Please agree to accept our cookies. If you continue to use the site, we'll assume you're happy to accept them.

# Primary Magazine - Issue 15: Up2d8 maths

This page has been archived. The content was correct at the time of original publication, but is no longer updated.
Created on 17 September 2009 by ncetm_administrator
Updated on 07 October 2009 by ncetm_administrator

# Up2d8 maths

In this issue of Up2d8 we consider food wastage and the ‘freegan’ lifestyle and also discuss how we can encourage supermarkets to help us stop wasting food. It provides some great mathematical opportunities for exploring percentages, big numbers and data. This resource provides ideas that you can adapt to fit your classroom and your learners as appropriate.

In addition to the ideas on the spread, here are some more that you could adapt and try:

• Make up a problem, eg the local supermarket wants to sell its most popular foods at half price instead of using ‘bogof’ offers. The manager would like to know what your favourite foods are so that he can offer these. Use this as an opportunity to make up a data handling session: Ask the children to draw one of their favourite foods on a post-it note. In groups, ask them to place their pictures on the board – how do they do this? Do they place them randomly or group them. Together make a bar chart or pictogram. Discuss the importance of labels and add these. They should then use this to help them create a bar graph or pictogram so that the manager can see clearly which foods to sell at half price
• Younger children could:
Set up a class shop.
Introduce a new offer every few days or each week: Buy one get one free, Buy one get one half price, three for the price of two etc. Ask the children to look out for them in the supermarket. That would probably be enough in FS, but in KS1, these could easily be introduced in an oral and mental starter, as part of a money topic. Using an IWB, teachers could build up a comparative list, each day asking, 'Is this better value than yesterday?' rather than, ‘Is this cheaper/more expensive?’ Teachers could work with a group to calculate the best offer for buying (say) tins of beans, or any other familiar food. Would the same offer be useful for food which spoils, for example, fruit or vegetables?
• FS children could make some packets of food (package plastic fruit or vegetables, bake salt dough biscuits or cakes until hard etc.) and label with ‘Sell by Friday’ or ‘Use by Wednesday’, then check their shop daily for items which must be removed
• FS and KS1 children receive fruit from the school fruit scheme. They could monitor the fruit order, e.g. children check deliveries, sort for a variety each day, check how much needs to be thrown away – keep a record and try to reduce the amount etc
• Older children could look at Freecycle

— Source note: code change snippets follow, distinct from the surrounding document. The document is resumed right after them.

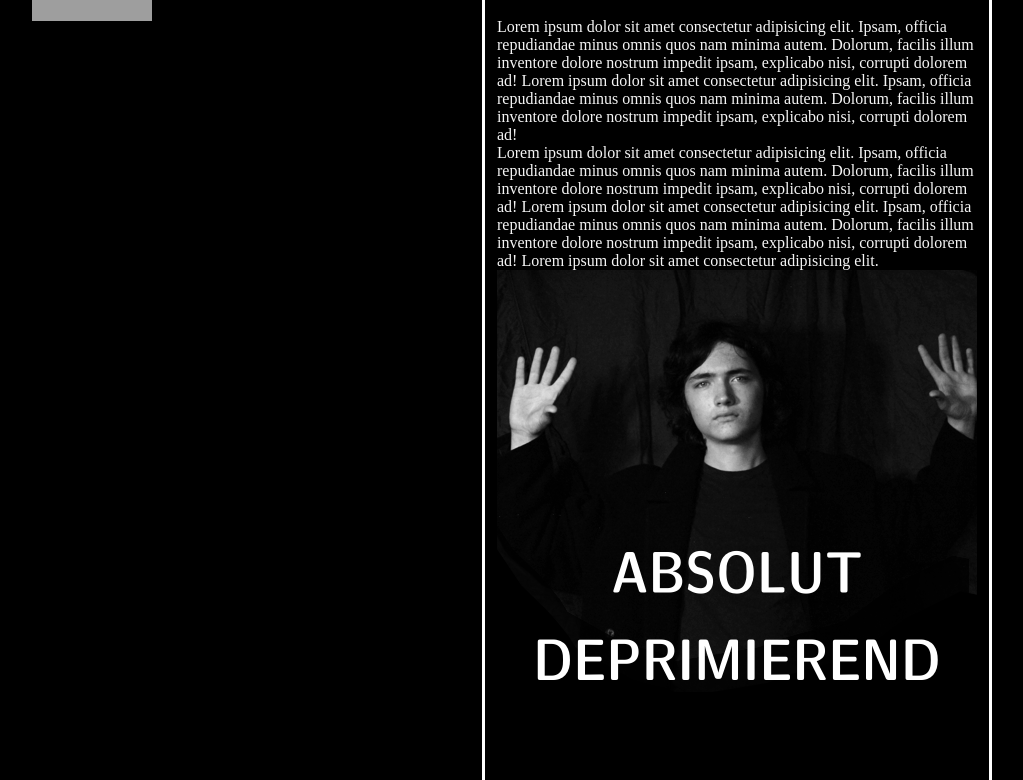
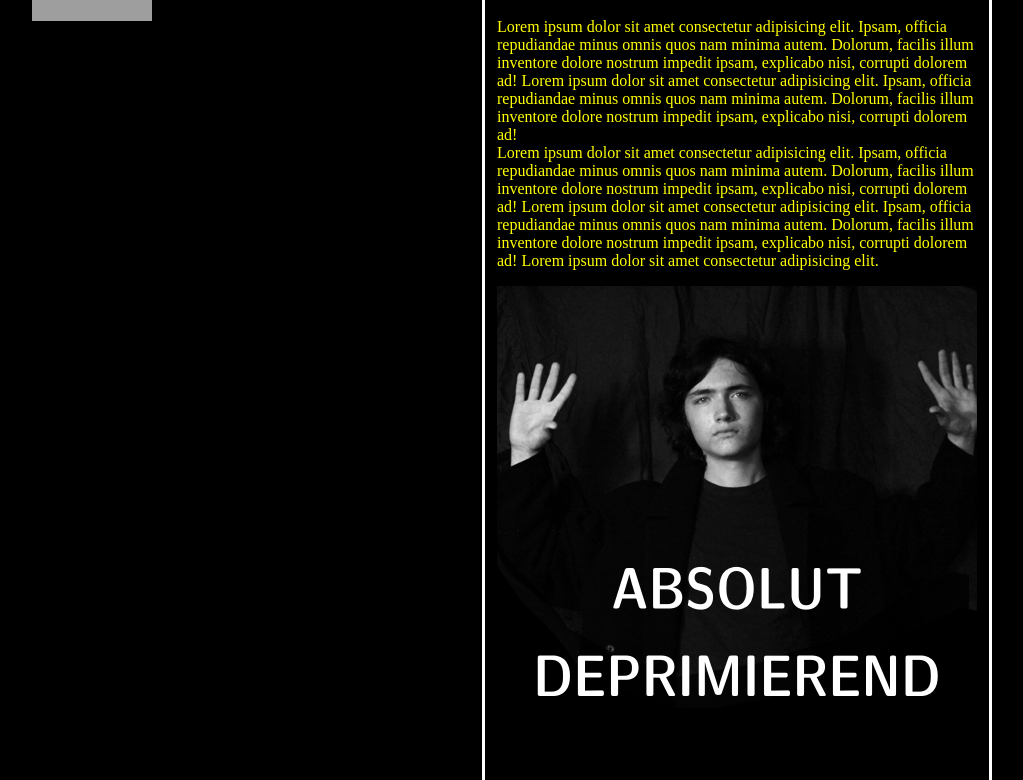
Before and after one commit to NucaSheep/eskapismo, a plain HTML site: page index.html in a window 1280 px wide. Shown: the part 165-945 px from the top of the page, without its empty margins (160-1183 px from the left). Drawn offline with Linux system fonts and the light colour scheme; grey boxes are pictures that could not be loaded.

Commit message:
Update index.html

```diff
--- a/index.html
+++ b/index.html
@@ -41,13 +41,14 @@ a:hover {
     <fieldset id="fs0">
         <legend>LEGENDE 1</legend>
         <h1>DAS IST EIN TITEL</h1>
-        <p>Lorem ipsum dolor sit amet consectetur adipisicing elit. Ipsam, officia repudiandae minus omnis quos nam minima autem. Dolorum, facilis illum inventore dolore nostrum impedit ipsam, explicabo nisi, corrupti dolorem ad!
+        <a href="./pages/1/1.html">Lorem ipsum dolor sit amet consectetur adipisicing elit. Ipsam, officia repudiandae minus omnis quos nam minima autem. Dolorum, facilis illum inventore dolore nostrum impedit ipsam, explicabo nisi, corrupti dolorem ad!
          Lorem ipsum dolor sit amet consectetur adipisicing elit. Ipsam, officia repudiandae minus omnis quos nam minima autem. Dolorum, facilis illum inventore dolore nostrum impedit ipsam, explicabo nisi, corrupti dolorem ad!
          <br>
          Lorem ipsum dolor sit amet consectetur adipisicing elit. Ipsam, officia repudiandae minus omnis quos nam minima autem. Dolorum, facilis illum inventore dolore nostrum impedit ipsam, explicabo nisi, corrupti dolorem ad!
          Lorem ipsum dolor sit amet consectetur adipisicing elit. Ipsam, officia repudiandae minus omnis quos nam minima autem. Dolorum, facilis illum inventore dolore nostrum impedit ipsam, explicabo nisi, corrupti dolorem ad!
          Lorem ipsum dolor sit amet consectetur adipisicing elit.
-         <br>
+        </a>
+      <p>
         <img src="./img/deprimierend.png" alt="" class="fs-img" oncontextmenu="return false";>
          </p>
       </fieldset>
```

View this issue in PDF format

Visit the Primary Magazine Archive

 Add to your NCETM favourites Remove from your NCETM favourites Add a note on this item Recommend to a friend Comment on this item Send to printer Request a reminder of this item Cancel a reminder of this item